Maryland's newly-minted adult-use cannabis industry could sell $1 billion worth of legal bud in less than two years, analysts predict.
This prediction comes from a detailed report on Maryland's legal weed industry that was recently published by the Massachusetts-based Cannabis Public Policy Consulting (CPPC) firm. Analysts collected data for their report by anonymously surveying around 2,100 Marylanders last November, shortly after the state overwhelmingly voted to legalize weed.
Respondents told the firm that price is the most important factor influencing their decision to purchase legal weed. The safety of regulated products came in at a close second, though. Half of those who answered the survey said they planned to use weed to relax, and most said that they never get high before, during, or at work.

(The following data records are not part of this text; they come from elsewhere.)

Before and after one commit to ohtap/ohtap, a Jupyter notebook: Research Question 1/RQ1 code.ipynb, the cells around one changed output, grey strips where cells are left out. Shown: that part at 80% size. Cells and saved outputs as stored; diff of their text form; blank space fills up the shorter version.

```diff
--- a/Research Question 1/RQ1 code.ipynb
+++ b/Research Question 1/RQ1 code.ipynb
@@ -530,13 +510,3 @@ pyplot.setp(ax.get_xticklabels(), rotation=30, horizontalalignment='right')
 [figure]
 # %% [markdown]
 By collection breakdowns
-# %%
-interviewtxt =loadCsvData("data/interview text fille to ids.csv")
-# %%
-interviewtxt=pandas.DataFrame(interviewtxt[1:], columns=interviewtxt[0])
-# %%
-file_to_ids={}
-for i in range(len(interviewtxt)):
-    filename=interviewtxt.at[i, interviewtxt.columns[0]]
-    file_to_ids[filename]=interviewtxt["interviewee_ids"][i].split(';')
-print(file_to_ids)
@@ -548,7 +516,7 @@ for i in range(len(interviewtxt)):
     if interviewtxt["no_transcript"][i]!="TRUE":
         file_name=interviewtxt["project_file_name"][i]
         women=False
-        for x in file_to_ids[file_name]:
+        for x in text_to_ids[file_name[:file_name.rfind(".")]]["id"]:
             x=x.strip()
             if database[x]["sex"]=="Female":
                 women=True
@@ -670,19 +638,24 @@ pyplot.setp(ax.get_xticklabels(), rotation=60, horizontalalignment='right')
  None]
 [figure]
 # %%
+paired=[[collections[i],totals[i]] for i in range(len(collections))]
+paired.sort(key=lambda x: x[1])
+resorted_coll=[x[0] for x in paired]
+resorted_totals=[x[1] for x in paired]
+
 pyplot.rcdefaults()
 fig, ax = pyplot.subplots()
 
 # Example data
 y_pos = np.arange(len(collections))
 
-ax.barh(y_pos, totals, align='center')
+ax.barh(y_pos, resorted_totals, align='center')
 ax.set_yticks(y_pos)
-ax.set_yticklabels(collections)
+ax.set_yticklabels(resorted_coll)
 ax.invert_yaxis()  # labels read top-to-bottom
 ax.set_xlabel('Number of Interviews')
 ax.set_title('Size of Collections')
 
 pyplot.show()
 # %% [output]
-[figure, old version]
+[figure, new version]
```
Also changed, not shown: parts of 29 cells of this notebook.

These respondents also said that they did not plan to start getting high at work just because weed is legal.
At least 50% of respondents said that they would be willing to travel up to 20 minutes to shop at a legal dispensary. Marylanders also said that although they already spend around $49 a month on black market bud, they would be willing to cough up an average of $56 a month to cop some legal weed. The analysts believe that the willingness to pay more for legal products “further validates our predictions of favorable demand and early shifts to adult use sales upon its implementation.”
“People are pretty hyped about getting cannabis in the adult-use market,” said Michael Sofis, director of research for CPPC, to Maryland Matters.
To meet this impressive demand, the state's adult-use industry will need to supply 1.8 million pounds of weed, or 824 million grams. About 148 million grams, about 22% of this total, is expected to be purchased by tourists. Cultivators will need to grow 1.5 million cannabis plants during the first year of operation in order to produce that much flower, though. And to sell all that weed, the state will need to open at least 199 adult-use stores in addition to its existing 101 medical marijuana dispensaries.
If the state's legal weed industry can successfully rise to meet the demand, CPPC analysts predict that cumulative adult-use sales will top $1 billion just 20 months after sales begin. The report recommends an optimal cannabis sales tax of 15 to 20%, since higher taxes will encourage consumers to stick with cheaper illegal bud. If the state were to choose a 15% tax rate and open 100-250 dispensaries, analysts predict that the black market would shrink to 44%. With a 10% tax rate and 260-500 stores, the illicit market could shrink to 36%.
But before the state can start raking in that weed tax revenue, officials will first need to finalize retail sales regulations. Maryland's adult-use law phases out the state's prohibition laws over the course of 2023 in order to give lawmakers time to develop these regulations. The first phase, which started on January 1st, decriminalizes the possession of up to 2.5 ounces of weed. The second phase, which starts on July 1st, fully legalizes the possession and private use of up to 1.5 ounces.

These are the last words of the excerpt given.